(How to complete this task):
Note every line in the entries that contains the string "three", and copy it.

(Data provided):
■ ■ ■ ■ ■

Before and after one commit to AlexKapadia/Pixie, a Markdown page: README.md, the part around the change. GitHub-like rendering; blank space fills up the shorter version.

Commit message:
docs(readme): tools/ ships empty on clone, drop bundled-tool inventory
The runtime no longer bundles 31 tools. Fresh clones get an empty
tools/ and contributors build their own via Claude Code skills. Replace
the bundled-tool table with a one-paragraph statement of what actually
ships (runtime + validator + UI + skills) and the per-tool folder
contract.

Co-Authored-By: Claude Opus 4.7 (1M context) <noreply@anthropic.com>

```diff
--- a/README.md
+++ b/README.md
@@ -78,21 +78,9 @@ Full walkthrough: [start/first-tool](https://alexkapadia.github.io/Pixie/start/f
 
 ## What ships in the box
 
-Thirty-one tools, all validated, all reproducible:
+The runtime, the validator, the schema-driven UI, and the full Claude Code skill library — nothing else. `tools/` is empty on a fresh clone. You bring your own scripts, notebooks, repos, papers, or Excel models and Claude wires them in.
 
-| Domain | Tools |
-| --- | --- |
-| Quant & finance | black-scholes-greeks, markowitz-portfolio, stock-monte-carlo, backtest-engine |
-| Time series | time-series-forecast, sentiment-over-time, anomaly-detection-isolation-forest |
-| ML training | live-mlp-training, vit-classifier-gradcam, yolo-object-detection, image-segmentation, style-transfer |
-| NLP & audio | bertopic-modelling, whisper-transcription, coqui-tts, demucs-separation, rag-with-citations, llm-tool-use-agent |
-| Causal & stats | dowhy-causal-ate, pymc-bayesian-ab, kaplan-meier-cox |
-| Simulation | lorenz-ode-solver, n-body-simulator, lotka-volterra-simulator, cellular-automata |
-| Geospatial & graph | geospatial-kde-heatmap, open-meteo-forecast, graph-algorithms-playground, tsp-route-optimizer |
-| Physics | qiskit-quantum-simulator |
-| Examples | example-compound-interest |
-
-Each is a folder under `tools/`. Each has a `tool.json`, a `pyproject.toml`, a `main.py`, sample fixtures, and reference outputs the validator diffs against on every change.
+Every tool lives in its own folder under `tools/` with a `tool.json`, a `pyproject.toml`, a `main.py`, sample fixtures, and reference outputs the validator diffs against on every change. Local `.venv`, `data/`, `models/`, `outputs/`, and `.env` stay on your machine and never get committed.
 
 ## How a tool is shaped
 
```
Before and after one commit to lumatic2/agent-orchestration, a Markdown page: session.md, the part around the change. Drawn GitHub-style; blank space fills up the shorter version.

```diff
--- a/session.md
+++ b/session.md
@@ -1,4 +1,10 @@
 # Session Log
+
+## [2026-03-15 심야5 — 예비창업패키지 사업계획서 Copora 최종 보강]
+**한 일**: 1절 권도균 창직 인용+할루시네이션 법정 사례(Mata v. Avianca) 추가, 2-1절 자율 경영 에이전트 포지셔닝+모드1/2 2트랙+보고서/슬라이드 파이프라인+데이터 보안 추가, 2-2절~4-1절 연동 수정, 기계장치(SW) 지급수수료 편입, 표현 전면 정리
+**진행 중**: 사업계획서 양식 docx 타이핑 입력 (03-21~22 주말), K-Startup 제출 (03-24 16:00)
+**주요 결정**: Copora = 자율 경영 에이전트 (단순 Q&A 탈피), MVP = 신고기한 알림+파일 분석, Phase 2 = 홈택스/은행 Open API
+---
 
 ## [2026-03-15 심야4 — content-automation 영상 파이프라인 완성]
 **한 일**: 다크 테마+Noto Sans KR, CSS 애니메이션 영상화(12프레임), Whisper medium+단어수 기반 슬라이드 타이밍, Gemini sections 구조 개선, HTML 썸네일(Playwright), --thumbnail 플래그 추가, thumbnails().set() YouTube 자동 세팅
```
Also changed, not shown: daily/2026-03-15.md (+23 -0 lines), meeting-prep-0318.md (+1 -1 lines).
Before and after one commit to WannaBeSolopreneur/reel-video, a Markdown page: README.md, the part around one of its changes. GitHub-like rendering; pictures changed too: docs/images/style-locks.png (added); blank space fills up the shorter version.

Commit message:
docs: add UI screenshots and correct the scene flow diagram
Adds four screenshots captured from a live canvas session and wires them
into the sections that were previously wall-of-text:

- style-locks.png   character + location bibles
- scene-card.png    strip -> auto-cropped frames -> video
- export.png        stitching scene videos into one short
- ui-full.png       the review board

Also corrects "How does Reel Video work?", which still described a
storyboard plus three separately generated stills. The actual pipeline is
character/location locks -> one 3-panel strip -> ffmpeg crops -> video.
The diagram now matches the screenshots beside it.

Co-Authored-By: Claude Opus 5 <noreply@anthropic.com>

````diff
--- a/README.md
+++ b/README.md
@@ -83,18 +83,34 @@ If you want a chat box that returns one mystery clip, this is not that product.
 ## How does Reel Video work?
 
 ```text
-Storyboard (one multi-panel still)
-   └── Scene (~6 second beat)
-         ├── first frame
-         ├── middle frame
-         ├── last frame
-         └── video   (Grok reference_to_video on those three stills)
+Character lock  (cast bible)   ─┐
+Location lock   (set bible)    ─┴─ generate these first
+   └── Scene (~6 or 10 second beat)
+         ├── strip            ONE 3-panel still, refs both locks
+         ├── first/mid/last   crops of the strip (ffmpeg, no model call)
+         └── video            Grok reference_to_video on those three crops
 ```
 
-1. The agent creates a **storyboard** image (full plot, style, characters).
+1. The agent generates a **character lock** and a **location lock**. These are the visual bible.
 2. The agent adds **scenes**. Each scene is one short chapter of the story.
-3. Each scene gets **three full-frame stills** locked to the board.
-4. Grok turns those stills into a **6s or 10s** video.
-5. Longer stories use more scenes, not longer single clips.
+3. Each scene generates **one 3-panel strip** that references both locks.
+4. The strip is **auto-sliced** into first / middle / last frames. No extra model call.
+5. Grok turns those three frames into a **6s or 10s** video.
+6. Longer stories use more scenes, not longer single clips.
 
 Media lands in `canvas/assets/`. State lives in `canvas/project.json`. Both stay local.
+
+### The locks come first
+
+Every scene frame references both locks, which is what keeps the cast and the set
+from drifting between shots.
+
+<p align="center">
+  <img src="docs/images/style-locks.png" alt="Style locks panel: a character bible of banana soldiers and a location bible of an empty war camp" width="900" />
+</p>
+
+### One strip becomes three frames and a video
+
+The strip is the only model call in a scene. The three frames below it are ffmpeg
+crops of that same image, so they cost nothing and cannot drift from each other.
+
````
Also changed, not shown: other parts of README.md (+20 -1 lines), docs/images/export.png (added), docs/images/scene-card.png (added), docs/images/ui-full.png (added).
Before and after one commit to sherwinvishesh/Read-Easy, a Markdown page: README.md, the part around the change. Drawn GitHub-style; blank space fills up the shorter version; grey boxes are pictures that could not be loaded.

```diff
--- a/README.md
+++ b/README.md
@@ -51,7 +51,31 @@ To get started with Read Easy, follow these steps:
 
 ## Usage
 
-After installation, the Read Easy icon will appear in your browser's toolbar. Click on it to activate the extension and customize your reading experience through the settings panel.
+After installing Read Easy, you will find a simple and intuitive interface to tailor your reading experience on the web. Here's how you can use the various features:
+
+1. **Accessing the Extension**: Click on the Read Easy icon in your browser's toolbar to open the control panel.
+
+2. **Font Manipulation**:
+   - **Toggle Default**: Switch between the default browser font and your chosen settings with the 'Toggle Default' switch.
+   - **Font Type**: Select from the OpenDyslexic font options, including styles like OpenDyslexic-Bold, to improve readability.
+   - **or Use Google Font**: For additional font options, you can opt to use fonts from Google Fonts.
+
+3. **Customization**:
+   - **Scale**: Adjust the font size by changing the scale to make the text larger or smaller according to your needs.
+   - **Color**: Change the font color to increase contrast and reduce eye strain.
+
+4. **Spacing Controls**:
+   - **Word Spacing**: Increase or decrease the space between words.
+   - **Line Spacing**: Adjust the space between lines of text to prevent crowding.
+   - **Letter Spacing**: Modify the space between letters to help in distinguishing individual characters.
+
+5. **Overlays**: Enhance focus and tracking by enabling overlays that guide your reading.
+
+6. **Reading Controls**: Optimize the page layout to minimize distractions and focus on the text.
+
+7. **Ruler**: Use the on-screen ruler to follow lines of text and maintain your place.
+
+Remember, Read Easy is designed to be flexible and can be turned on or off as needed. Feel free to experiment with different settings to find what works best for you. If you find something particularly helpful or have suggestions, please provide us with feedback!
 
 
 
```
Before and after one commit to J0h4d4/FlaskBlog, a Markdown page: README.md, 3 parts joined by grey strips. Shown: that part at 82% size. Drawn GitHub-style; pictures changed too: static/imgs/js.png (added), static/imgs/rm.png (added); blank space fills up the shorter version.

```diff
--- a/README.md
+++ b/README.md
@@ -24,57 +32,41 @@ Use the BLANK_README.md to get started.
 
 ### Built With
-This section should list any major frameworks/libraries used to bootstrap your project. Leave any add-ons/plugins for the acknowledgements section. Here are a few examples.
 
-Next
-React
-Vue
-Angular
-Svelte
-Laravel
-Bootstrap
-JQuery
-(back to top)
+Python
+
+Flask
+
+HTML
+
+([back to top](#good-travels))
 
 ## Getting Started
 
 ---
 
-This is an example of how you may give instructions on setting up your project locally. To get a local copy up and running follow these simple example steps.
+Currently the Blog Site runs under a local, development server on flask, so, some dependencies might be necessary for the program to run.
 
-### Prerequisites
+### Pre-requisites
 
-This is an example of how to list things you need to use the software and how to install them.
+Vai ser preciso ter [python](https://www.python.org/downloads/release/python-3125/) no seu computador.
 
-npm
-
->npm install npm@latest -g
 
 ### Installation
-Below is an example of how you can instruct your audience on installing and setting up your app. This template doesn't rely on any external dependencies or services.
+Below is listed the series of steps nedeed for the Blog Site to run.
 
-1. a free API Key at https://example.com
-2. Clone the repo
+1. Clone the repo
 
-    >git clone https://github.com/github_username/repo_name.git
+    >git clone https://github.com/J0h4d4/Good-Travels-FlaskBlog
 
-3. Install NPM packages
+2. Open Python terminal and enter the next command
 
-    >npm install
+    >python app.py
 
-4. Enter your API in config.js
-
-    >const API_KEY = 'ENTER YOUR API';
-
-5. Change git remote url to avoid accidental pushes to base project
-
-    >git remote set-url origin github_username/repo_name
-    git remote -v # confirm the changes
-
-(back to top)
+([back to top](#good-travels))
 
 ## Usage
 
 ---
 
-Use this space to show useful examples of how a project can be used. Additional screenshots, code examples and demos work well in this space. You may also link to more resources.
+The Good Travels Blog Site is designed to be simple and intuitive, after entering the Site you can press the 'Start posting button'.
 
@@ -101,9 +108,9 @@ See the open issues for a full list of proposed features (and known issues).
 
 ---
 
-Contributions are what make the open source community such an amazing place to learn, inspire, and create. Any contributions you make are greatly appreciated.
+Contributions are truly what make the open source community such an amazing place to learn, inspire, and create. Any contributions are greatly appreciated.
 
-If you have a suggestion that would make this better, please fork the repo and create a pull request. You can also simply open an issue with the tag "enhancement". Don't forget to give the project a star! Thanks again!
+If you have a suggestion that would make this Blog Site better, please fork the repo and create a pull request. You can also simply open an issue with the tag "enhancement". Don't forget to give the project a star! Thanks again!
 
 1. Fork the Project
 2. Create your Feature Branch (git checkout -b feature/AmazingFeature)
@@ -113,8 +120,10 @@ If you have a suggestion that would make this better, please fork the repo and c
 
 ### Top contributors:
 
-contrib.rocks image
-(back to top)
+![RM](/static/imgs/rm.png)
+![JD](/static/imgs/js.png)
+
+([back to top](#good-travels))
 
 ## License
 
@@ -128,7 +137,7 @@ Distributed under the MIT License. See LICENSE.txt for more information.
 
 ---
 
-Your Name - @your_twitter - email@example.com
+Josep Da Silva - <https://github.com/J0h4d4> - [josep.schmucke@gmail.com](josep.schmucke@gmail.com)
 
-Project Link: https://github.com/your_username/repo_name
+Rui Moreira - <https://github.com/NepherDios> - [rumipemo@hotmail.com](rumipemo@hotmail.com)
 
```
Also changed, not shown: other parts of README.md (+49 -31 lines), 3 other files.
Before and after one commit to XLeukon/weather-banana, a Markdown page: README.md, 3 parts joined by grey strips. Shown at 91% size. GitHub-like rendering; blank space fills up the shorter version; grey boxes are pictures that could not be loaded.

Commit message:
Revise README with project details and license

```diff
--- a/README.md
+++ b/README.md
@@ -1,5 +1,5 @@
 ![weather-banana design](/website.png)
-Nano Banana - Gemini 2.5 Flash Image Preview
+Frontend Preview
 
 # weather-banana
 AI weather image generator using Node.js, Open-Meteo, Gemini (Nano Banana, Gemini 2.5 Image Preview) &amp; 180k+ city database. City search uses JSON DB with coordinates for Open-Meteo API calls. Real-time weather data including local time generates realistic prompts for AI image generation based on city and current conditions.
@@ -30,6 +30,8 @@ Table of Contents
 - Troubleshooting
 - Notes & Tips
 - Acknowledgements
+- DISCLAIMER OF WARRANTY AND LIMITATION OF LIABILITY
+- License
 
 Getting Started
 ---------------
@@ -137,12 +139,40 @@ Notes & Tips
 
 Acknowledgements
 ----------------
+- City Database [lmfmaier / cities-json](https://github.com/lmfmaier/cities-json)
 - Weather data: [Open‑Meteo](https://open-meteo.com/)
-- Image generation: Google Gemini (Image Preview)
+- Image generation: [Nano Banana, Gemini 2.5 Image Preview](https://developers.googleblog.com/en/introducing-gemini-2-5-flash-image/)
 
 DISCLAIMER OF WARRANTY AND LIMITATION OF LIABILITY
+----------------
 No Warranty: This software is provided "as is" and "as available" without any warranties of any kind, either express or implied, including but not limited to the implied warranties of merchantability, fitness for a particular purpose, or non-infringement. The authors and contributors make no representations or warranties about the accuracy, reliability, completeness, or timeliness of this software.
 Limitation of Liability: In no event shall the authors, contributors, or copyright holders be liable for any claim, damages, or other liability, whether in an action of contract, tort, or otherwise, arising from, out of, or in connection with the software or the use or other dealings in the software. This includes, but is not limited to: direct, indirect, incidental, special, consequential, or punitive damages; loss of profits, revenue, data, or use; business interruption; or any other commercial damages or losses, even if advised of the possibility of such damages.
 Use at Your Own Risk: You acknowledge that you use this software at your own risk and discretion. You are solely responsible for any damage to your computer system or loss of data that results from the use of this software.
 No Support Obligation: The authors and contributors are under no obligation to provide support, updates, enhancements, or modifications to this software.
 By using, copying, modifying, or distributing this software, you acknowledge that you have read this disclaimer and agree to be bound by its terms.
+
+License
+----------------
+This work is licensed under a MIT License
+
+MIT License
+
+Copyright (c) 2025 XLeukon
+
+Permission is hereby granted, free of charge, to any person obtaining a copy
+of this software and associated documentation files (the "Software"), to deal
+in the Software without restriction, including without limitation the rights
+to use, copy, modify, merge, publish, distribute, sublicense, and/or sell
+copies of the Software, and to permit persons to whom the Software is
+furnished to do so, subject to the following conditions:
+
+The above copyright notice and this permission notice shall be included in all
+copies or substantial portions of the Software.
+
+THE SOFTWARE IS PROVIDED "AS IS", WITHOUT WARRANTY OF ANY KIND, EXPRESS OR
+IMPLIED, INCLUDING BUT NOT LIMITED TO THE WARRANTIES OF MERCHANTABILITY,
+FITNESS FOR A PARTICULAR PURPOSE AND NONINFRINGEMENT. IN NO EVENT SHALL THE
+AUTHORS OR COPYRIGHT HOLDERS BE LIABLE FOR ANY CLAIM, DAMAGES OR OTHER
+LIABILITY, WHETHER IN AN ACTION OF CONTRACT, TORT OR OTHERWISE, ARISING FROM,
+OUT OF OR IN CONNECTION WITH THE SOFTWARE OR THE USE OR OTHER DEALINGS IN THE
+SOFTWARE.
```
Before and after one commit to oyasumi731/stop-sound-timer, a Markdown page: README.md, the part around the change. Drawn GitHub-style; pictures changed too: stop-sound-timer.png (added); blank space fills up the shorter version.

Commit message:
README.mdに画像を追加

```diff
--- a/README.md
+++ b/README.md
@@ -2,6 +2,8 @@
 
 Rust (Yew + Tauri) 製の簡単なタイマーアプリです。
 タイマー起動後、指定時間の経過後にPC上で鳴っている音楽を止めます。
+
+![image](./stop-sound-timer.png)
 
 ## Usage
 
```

■ ■ ■ ■ ■

(Output of the exercise):
storyboard plus three separately generated stills. The actual pipeline is
-         └── video   (Grok reference_to_video on those three stills)
+         └── video            Grok reference_to_video on those three crops
-3. Each scene gets **three full-frame stills** locked to the board.
+5. Grok turns those three frames into a **6s or 10s** video.
+### One strip becomes three frames and a video
+The strip is the only model call in a scene. The three frames below it are ffmpeg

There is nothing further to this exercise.